This strategy is reasonable but undermined by the Markakis signing, which gives the Braves added value in 2015 at the cost of adding what will be another anvil around the neck of the Braves payroll in 2017 and 2018. Now 11 million dollars per year isn't a massive, franchise crippling figure. It is, however, a meaningful figure that will at the very least limit the Braves flexibility down the road.
Now I am not a member of any MLB front office. I don’t have years of experience running a team and the Braves front office is certainly made up of individuals much smarter than me. As far as I can tell the Braves plan seems to be to trade Heyward and the Uptons for long term assets like Jenkins and players who can fill the gaps like Miller. The hope would be that Markakis and possibly Bethancourt are able to step in and keep the team in the playoff race. This way the team stays in playoff contention in 2015 while still being in a good position to compete in the longterm.
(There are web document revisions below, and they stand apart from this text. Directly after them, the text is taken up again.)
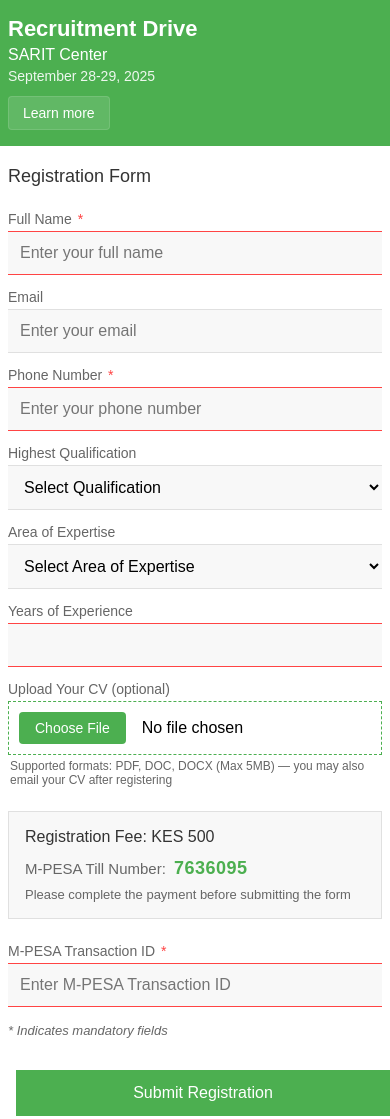
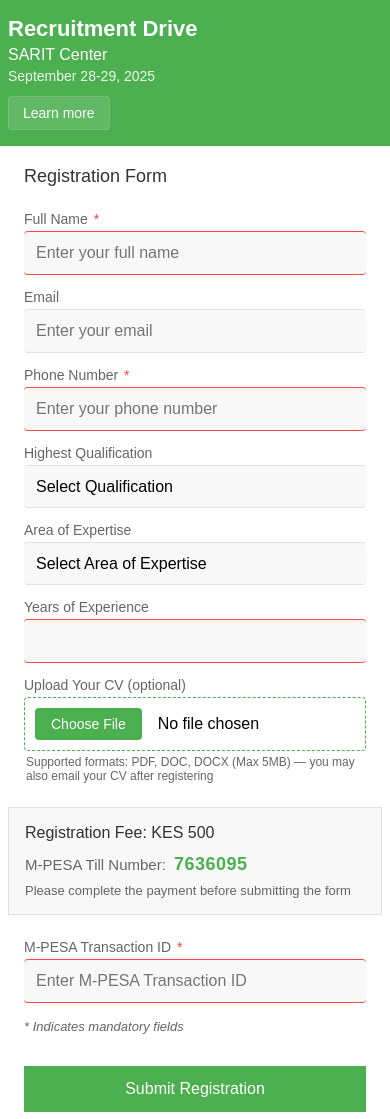
Before and after one commit to Noxar254/sarit, a plain HTML site: page index.html in a window 390 px wide. Drawn offline with Linux system fonts and the light colour scheme.

Commit message:
Improved mobile form padding and input styling

```diff
--- a/style.css
+++ b/style.css
@@ -57,11 +57,32 @@ html {
 .container {
     width: 100%;
     max-width: 100%;
+    padding: 0;
 }
 
 form {
     width: 100%;
     padding: 16px;
+    margin: 0 auto;
+}
+
+@media screen and (max-width: 768px) {
+    form {
+        padding: 16px;
+    }
+    .form-group {
+        padding: 0 16px;
+    }
+    h2 {
+        padding: 0 16px;
+    }
+    .mandatory-note {
+        padding: 0 16px;
+    }
+    button[type="submit"] {
+        margin: 16px;
+        width: calc(100% - 32px);
+    }
 }
 
 h2 {
@@ -119,10 +140,12 @@ input, select {
     width: 100%;
     padding: 12px 16px;
     border: 1px solid #e0e0e0;
-    border-radius: 0;
+    border-radius: 4px;
     font-size: 16px;
     margin-top: 0;
     background-color: #f8f8f8;
+    -webkit-appearance: none;
+    appearance: none;
 }
 
 .file-upload input[type="file"] {
```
The flaw in this plan is that I don’t see the team as contending in 2015. The Braves were very bad in 2014, and the current roster seems worse. There is still plenty of time to upgrade the roster this offseason but I am having trouble seeing the team being able to make the kind of upgrades needed to make this team markedly better than it was in 2014. Building for the future is fine, going all in on 2015 is fine, but the Braves seem to be pursuing a medium between the two that I fear will trap the Braves in longterm mediocrity.
In a vacuum there is nothing wrong with having Nick Markakis as the Braves' right fielder in 2015. He was an average MLB player in 2014 and average players are harder to come by than many people think. The problem is that the signing undermines the positives that came from trading Heyward and locks the Braves into a guy who projects to be worthless before his contract ends. There is still plenty of offseason left for the Braves and it is possible the Braves are in much better shape to contend in 2015 than it seems. Right now it seems like the Braves are headed towards a worst of all possible worlds where they aren't good enough to contend but not setting themselves up for the future either.